### [Exercise instructions]
Filter the entries for the word "initiatives". Copy each line in which it occurs.

--- Given entries Enclosed Below ---

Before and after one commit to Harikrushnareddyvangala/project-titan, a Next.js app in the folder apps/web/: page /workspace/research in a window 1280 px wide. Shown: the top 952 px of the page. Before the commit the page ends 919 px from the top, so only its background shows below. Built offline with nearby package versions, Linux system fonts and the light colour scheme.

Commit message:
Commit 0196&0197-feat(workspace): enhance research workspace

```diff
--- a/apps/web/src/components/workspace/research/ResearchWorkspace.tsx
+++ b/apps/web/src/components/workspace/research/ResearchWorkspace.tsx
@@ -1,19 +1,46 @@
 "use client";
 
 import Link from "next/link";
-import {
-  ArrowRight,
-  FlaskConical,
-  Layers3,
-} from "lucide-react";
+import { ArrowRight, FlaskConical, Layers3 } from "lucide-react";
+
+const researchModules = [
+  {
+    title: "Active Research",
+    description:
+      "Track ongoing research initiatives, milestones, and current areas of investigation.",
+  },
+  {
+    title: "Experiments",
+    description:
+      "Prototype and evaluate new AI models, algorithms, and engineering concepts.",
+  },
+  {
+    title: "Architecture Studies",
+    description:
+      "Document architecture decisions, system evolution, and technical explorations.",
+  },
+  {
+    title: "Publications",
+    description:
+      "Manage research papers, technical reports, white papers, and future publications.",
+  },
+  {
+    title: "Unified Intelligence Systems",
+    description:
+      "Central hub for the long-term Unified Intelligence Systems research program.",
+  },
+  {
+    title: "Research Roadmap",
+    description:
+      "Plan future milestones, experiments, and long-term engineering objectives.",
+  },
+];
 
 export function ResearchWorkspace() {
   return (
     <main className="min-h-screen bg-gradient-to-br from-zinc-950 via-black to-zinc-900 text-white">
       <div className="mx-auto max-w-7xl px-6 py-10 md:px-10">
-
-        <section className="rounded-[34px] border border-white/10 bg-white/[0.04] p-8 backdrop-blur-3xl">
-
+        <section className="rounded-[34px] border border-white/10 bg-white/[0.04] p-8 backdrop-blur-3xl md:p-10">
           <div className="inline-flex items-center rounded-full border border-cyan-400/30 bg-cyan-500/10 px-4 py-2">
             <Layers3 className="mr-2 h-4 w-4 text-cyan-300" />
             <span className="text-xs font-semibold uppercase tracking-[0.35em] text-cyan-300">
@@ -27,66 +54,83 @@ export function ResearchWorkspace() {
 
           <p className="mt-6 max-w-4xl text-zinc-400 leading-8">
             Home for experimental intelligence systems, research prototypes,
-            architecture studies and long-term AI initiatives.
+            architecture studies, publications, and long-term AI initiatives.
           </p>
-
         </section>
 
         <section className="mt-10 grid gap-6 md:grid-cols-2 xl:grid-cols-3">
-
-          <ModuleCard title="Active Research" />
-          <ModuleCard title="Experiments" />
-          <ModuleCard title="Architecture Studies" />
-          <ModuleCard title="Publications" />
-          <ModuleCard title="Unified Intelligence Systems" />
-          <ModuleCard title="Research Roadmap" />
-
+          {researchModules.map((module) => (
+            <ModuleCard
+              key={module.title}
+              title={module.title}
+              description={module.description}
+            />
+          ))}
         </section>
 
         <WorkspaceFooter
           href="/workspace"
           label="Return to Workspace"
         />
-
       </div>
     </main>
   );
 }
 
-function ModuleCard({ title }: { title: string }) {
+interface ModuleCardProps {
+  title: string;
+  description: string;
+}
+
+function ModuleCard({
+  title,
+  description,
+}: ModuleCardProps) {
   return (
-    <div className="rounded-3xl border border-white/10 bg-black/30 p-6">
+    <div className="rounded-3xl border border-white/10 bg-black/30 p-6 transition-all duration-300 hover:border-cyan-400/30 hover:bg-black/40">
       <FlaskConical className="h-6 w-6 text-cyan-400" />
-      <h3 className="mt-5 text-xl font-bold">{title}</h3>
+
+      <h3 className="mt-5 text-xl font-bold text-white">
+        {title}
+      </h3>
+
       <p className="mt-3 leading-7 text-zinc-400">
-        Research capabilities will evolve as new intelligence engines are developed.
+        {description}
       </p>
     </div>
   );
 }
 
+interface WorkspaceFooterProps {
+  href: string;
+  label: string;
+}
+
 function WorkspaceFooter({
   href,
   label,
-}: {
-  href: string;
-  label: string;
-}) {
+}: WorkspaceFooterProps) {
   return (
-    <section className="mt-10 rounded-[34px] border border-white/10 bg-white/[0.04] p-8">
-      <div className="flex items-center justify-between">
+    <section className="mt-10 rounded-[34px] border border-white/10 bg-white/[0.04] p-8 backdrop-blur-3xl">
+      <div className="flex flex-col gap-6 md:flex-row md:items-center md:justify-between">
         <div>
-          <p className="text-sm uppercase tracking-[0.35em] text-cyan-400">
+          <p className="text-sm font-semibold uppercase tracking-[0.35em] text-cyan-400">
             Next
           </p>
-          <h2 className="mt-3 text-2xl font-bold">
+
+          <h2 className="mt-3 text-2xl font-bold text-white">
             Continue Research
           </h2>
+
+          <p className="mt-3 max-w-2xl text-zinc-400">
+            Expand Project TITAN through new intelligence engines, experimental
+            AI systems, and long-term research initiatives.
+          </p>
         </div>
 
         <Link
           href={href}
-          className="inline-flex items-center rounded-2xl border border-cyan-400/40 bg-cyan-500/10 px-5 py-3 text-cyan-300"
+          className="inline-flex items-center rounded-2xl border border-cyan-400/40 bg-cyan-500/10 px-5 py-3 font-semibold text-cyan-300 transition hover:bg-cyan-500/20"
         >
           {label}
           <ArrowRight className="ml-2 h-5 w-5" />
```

--- End of Enclosed Given entries ---

### [Written reply]
+      "Track ongoing research initiatives, milestones, and current areas of investigation.",
-            architecture studies and long-term AI initiatives.
+            architecture studies, publications, and long-term AI initiatives.
+            AI systems, and long-term research initiatives.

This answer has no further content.